## [Your assignment]
The entries below are to be repeated exactly as they stand.

Web page edit records
- - -

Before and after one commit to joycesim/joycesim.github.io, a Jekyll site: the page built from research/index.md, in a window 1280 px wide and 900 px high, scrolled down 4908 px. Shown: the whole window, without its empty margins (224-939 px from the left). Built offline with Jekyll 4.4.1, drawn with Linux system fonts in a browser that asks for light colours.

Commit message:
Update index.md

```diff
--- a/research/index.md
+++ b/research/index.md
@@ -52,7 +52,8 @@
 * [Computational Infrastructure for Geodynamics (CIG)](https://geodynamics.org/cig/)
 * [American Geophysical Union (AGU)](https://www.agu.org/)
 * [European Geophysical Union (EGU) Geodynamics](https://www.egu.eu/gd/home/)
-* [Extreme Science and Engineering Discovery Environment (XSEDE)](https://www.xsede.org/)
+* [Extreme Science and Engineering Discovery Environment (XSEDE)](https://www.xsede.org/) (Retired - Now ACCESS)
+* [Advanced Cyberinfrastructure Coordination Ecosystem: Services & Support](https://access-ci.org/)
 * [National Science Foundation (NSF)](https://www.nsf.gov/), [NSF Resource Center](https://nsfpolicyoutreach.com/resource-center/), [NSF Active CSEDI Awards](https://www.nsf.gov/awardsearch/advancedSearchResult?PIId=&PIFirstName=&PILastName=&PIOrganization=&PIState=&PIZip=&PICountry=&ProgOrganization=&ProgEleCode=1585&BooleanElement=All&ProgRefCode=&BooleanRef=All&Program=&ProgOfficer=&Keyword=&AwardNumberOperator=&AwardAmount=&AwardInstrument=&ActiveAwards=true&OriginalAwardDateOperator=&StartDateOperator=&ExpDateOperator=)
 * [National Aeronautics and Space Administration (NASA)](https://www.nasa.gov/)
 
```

- - -

## [Reply to the exercise]
Before and after one commit to joycesim/joycesim.github.io, a Jekyll site: the page built from research/index.md, in a window 1280 px wide and 900 px high, scrolled down 4908 px. Shown: the whole window, without its empty margins (224-939 px from the left). Built offline with Jekyll 4.4.1, drawn with Linux system fonts in a browser that asks for light colours.

Commit message:
Update index.md

```diff
--- a/research/index.md
+++ b/research/index.md
@@ -52,7 +52,8 @@
 * [Computational Infrastructure for Geodynamics (CIG)](https://geodynamics.org/cig/)
 * [American Geophysical Union (AGU)](https://www.agu.org/)
 * [European Geophysical Union (EGU) Geodynamics](https://www.egu.eu/gd/home/)
-* [Extreme Science and Engineering Discovery Environment (XSEDE)](https://www.xsede.org/)
+* [Extreme Science and Engineering Discovery Environment (XSEDE)](https://www.xsede.org/) (Retired - Now ACCESS)
+* [Advanced Cyberinfrastructure Coordination Ecosystem: Services & Support](https://access-ci.org/)
 * [National Science Foundation (NSF)](https://www.nsf.gov/), [NSF Resource Center](https://nsfpolicyoutreach.com/resource-center/), [NSF Active CSEDI Awards](https://www.nsf.gov/awardsearch/advancedSearchResult?PIId=&PIFirstName=&PILastName=&PIOrganization=&PIState=&PIZip=&PICountry=&ProgOrganization=&ProgEleCode=1585&BooleanElement=All&ProgRefCode=&BooleanRef=All&Program=&ProgOfficer=&Keyword=&AwardNumberOperator=&AwardAmount=&AwardInstrument=&ActiveAwards=true&OriginalAwardDateOperator=&StartDateOperator=&ExpDateOperator=)
 * [National Aeronautics and Space Administration (NASA)](https://www.nasa.gov/)
 
```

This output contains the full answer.